Today, Cordova is a 16-year survivor of thyroid cancer. Her father successfully battled two forms of cancer in the past decade but lost his third bout last spring at age 71. As a child, he had loved milk and drank ample quantities, never imagining what it might contain, Cordova said…

Cordova can no longer quickly calculate how many family members have died of cancer, how many in the Tularosa Basin have suffered. There have been so many.

The National Cancer Institute is adding folks from the Tularosa Basin to their study of New Mexicans who may have been affected by the nuclear weapons programs so beloved of our government for decades. The Feds say it never occurred to them to check on radiation from that first and following atomic bomb tests. That’s probably a lie. There’s no doubt they wanted to have some idea what would follow use of these weapons on the wider population they were preparing to use the weapons on – in Japan.

All of this is part of the larger refusal to accept responsibility for contamination and poisoning of Americans associated often by virtue of where they lived – near mining, production and testing of nuclear weapons – in addition to direct employees of our rollout of weapons of mass destruction.

There is no legitimate reason for special laws having to be passed to include the healthcare of ordinary citizens affected by the radiation of our bigger and better bombs. There is no legitimate reason for Congress dragging their feet, turning their collective backs on American citizens damaged individually and generationally by the poisons and death visited upon them by our military death-industry.

We are a nation run by imperial thugs, represented by cowards and flunkies afraid to challenge official powers on behalf of the people who elected them to office. There are few exceptions. There is a greater number sharing guilt for the suffering that became part of the lives of the farmers of the Tularosa Basin after July 16, 1945.

When will Republicans modernize? Kickbacks are so old-fashioned

Campaign Troika: Gov. Susana Martinez, Heather Wilson, Sen. Marco Rubio

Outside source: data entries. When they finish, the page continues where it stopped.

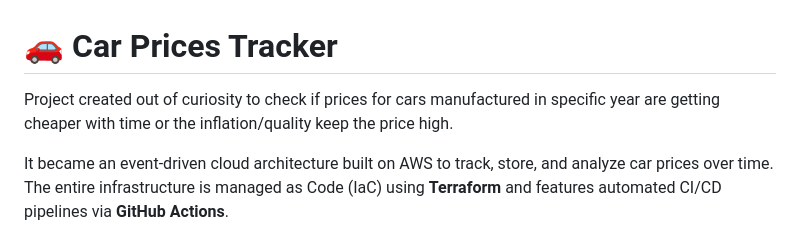
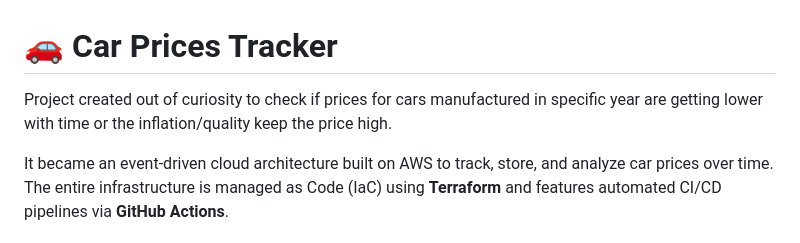
Before and after one commit to dbembnista1/project1-car-prices-terraform, a Markdown page: README.md, the part around the change. Rendered like a GitHub page.

```diff
--- a/README.md
+++ b/README.md
@@ -1,6 +1,6 @@
 # 🚗 Car Prices Tracker
 
-Project created out of curiosity to check if prices for cars manufactured in specific year are getting cheaper with time or the inflation/quality keep the price high.
+Project created out of curiosity to check if prices for cars manufactured in specific year are getting lower with time or the inflation/quality keep the price high.
 
 It became an event-driven cloud architecture built on AWS to track, store, and analyze car prices over time. The entire infrastructure is managed as Code (IaC) using **Terraform** and features automated CI/CD pipelines via **GitHub Actions**.
 
```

Former U.S. Rep. Heather Wilson collected nearly half a million dollars in questionable payments from four federally funded nuclear labs after she left office, the Energy Department’s inspector general says in a new report.

Wilson failed to provide documentation for the work she did to earn $20,000 a month from the Los Alamos and Sandia national labs in New Mexico from January 2009 to March 2011, the report said. Officials at the Nevada Test Site and Oak Ridge National Laboratory in Tennessee acknowledged there “were no deliverables” associated with $30,000 the two labs paid Wilson. And Sandia and Los Alamos appear to have asked Wilson to help them secure more work for the labs, an apparent violation of her contract, the report said.

In total, nearly $450,000 in questionable payments were identified, the bulk from Los Alamos and Sandia.

The contractors that run the labs billed the payments to the government, “even though they did not receive evidence that work performed under the agreements had been completed,” the report said. The payments were fully reimbursed by the government

The report called Wilson’s agreements with the labs unusual and in some cases “highly irregular.” And it said the agreements and the lab operators failed to include or enforce “even minimum” invoicing standards required under federal regulations.

Wilson, a Republican who represented New Mexico’s 1st Congressional District, collected much of the money in between two unsuccessful runs for the U.S. Senate. She was defeated last year by Democrat Martin Heinrich during a campaign that highlighted her connections to Los Alamos and Sandia. The labs conduct classified research on nuclear weapons…

During the 2012 Senate campaign, the AP sought copies of Wilson’s contracts with the labs after she disclosed income from Los Alamos, Sandia and Oak Ridge. And all three labs called the documents confidential.

Well – we’re not supposed to question anything the government and their security monkeys say is “confidential”. Right?

Meanwhile, stealing from the American people – whether it’s to pay for shiny nuclear weapons or the latest gear to snoop on our online conversations – is always the favorite hustle for the military-industrial mafia.